Virginia Bass: Quite frankly I think we really don’t really know ALL of the environmental impacts of the cannabis industry…over time more will be discovered. We need to work closely with DFW to closely monitor the applications that come in and be sure that they are accurate as to on the ground operations and focus enforcement on those who have not yet tried to come into the system. We should continue to forbid grows in TPZ areas and encourage growers to move out of the hills and take advantage of the RRR program which is meant to help minimize impacts.
Dani Burkhart: Illegal water diversions, sediment discharge from poorly maintained and improperly developed infrastructure, runoff from pesticide and herbicide, light pollution are some of the impacts of irresponsible cannabis cultivation within the County. Implementation of a properly regulated industry that can be taxed to generate the revenue for enforcement throughout the County is critical to protecting our wildlife and watersheds. Regulated farms must be inspected on a regular basis. The County should consider partnering with local community groups for farm inspections to maintain transparency and to utilize resources available due to limited county staffing compared to the size of the industry.
Steve Madrone: There is dewatering of streams, soil disturbance and erosion and sedimentation of our streams and rivers, and pesticides, herbicides, fertilizers affecting water and wildlife. It is important to note that not all cannabis farms cause these problems. Many small farmers with organic grow it in the sun techniques have a very small to no impact on the land, water, or wildlife. What is important is how we grow. You can learn more about my ideas to incentivize good land stewardship and sustainable agriculture on my web site www.votemadrone.com. The news article is titled It’s How You Grow Not What You Grow.
What do you think of locating/zoning cannabis extraction, manufacturing facilities and other industrial activities near critical public drinking water sources and important fish and wildlife habitat?
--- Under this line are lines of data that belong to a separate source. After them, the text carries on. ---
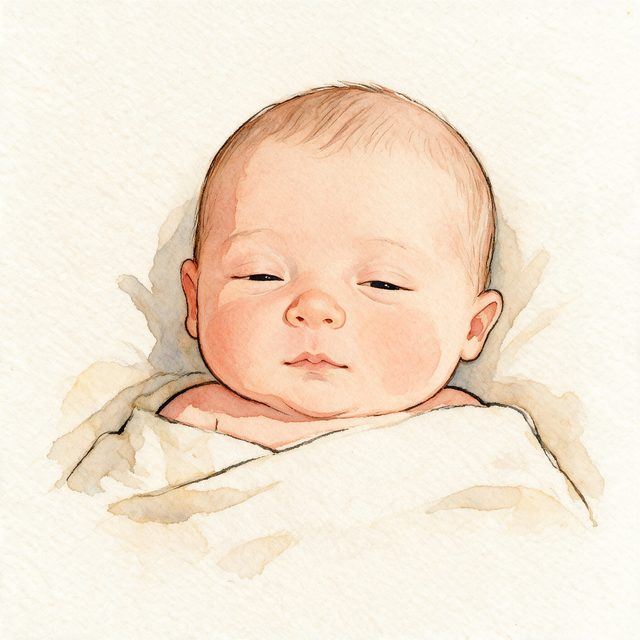
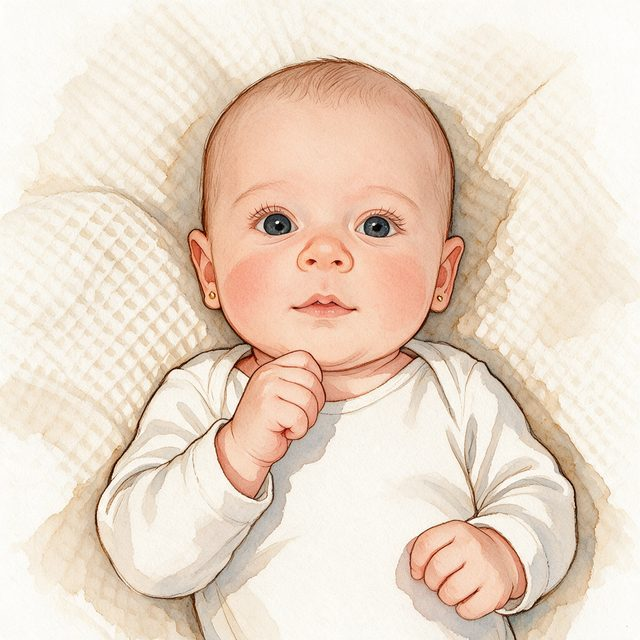
Carla con 3 meses y título «Cena de Navidad 2026»

diff --git a/index.html b/index.html
@@ -4,7 +4,7 @@
 <meta charset="utf-8">
 <meta name="viewport" content="width=device-width, initial-scale=1, viewport-fit=cover">
 <meta name="robots" content="noindex">
-<title>Amigo invisible · la familia de Carla</title>
+<title>Amigo invisible · Cena de Navidad 2026</title>
 <link rel="preconnect" href="https://fonts.googleapis.com">
 <link rel="preconnect" href="https://fonts.gstatic.com" crossorigin>
 <link rel="stylesheet" href="https://fonts.googleapis.com/css2?family=Mulish:wght@500;600;800&display=swap">
@@ -169,7 +169,7 @@ h2{margin:0;font-size:clamp(24px,7vw,32px);font-weight:800;line-height:1.15}
   <header class="cabecera">
     <img class="ilustracion" src="img/portada.jpg" alt="Sobres de acuarela con lacre, cinta y rodajas de naranja">
     <h1>Amigo invisible</h1>
-    <p class="sub">de la familia de Carla · pulsa tu nombre</p>
+    <p class="sub">Cena de Navidad 2026 · pulsa tu nombre</p>
   </header>
   <div class="rejilla" id="rejilla"></div>
 </section>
Virginia Bass: It’s important to listen to the concerns of the community and weigh the evidence carefully. In the case of the operation that was planned to be located near the source of the water for the HBMWD, the concerns of the public and the district were clear. Their board was united on this issue and if you look at their board you see they are cut from very different political cloths... that tells me that this goes beyond political boundaries. However, for me to take that instance and overlay it over any other issue that could come forward would be presumptive.
Dani Burkhart: I oppose irresponsible development near critical drinking water sources. I have publically opposed the re-zone and subsequent cannabis extraction facility proposed by Mercer Fraser on the banks of the Mad River which is the drinking water source for 88,000 residents of our community. I support the Humboldt Bay Municipal Water District’s appeal of the rezoning and cannabis permit.
Steve Madrone: I oppose that type of planning and development. It is careless and not sustainable. The problem with this type of development was created by the weakened updated General Plan (GP). New GP designations encouraged these type of projects in the floodplain. When water districts and customers, and neighbors find out about the projects then there are protests and appeals. The county gets sued either way and we as taxpayers lose. I support and am experienced at sound land use planning and implementation. Developers and community win with sound land use planning because they avoid spending money on bad planning.